• _Entries shown_
◆ ◆ ◆ ◆ ◆ ◆ ◆

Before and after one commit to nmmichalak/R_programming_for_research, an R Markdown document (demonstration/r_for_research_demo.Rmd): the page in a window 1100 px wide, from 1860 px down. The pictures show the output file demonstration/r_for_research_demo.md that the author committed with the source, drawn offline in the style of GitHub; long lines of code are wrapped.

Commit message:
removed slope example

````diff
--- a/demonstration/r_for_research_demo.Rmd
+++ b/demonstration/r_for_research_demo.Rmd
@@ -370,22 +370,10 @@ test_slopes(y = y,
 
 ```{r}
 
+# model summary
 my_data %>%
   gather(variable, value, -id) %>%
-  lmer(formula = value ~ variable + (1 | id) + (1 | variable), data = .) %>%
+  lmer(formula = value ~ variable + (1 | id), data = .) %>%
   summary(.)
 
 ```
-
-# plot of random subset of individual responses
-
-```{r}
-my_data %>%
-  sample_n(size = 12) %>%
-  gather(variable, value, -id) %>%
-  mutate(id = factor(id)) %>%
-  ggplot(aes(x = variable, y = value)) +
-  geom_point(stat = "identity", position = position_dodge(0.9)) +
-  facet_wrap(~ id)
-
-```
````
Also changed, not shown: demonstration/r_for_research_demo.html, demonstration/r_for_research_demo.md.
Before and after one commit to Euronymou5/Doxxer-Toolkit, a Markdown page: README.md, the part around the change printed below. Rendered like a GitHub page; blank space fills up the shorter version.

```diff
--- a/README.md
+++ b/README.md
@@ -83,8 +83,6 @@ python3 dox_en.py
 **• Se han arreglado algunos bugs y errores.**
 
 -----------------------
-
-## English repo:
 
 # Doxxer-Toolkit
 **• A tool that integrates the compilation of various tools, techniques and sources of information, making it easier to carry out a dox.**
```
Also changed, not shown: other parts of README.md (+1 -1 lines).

◆ ◆ ◆ ◆ ◆ ◆ ◆

• _What you will do_
Output each entry exactly. Leave none out.

• _Final answer_
Before and after one commit to nmmichalak/R_programming_for_research, an R Markdown document (demonstration/r_for_research_demo.Rmd): the page in a window 1100 px wide, from 1860 px down. The pictures show the output file demonstration/r_for_research_demo.md that the author committed with the source, drawn offline in the style of GitHub; long lines of code are wrapped.

Commit message:
removed slope example

````diff
--- a/demonstration/r_for_research_demo.Rmd
+++ b/demonstration/r_for_research_demo.Rmd
@@ -370,22 +370,10 @@ test_slopes(y = y,
 
 ```{r}
 
+# model summary
 my_data %>%
   gather(variable, value, -id) %>%
-  lmer(formula = value ~ variable + (1 | id) + (1 | variable), data = .) %>%
+  lmer(formula = value ~ variable + (1 | id), data = .) %>%
   summary(.)
 
 ```
-
-# plot of random subset of individual responses
-
-```{r}
-my_data %>%
-  sample_n(size = 12) %>%
-  gather(variable, value, -id) %>%
-  mutate(id = factor(id)) %>%
-  ggplot(aes(x = variable, y = value)) +
-  geom_point(stat = "identity", position = position_dodge(0.9)) +
-  facet_wrap(~ id)
-
-```
````
Also changed, not shown: demonstration/r_for_research_demo.html, demonstration/r_for_research_demo.md.
Before and after one commit to Euronymou5/Doxxer-Toolkit, a Markdown page: README.md, the part around the change printed below. Rendered like a GitHub page; blank space fills up the shorter version.

```diff
--- a/README.md
+++ b/README.md
@@ -83,8 +83,6 @@ python3 dox_en.py
 **• Se han arreglado algunos bugs y errores.**
 
 -----------------------
-
-## English repo:
 
 # Doxxer-Toolkit
 **• A tool that integrates the compilation of various tools, techniques and sources of information, making it easier to carry out a dox.**
```
Also changed, not shown: other parts of README.md (+1 -1 lines).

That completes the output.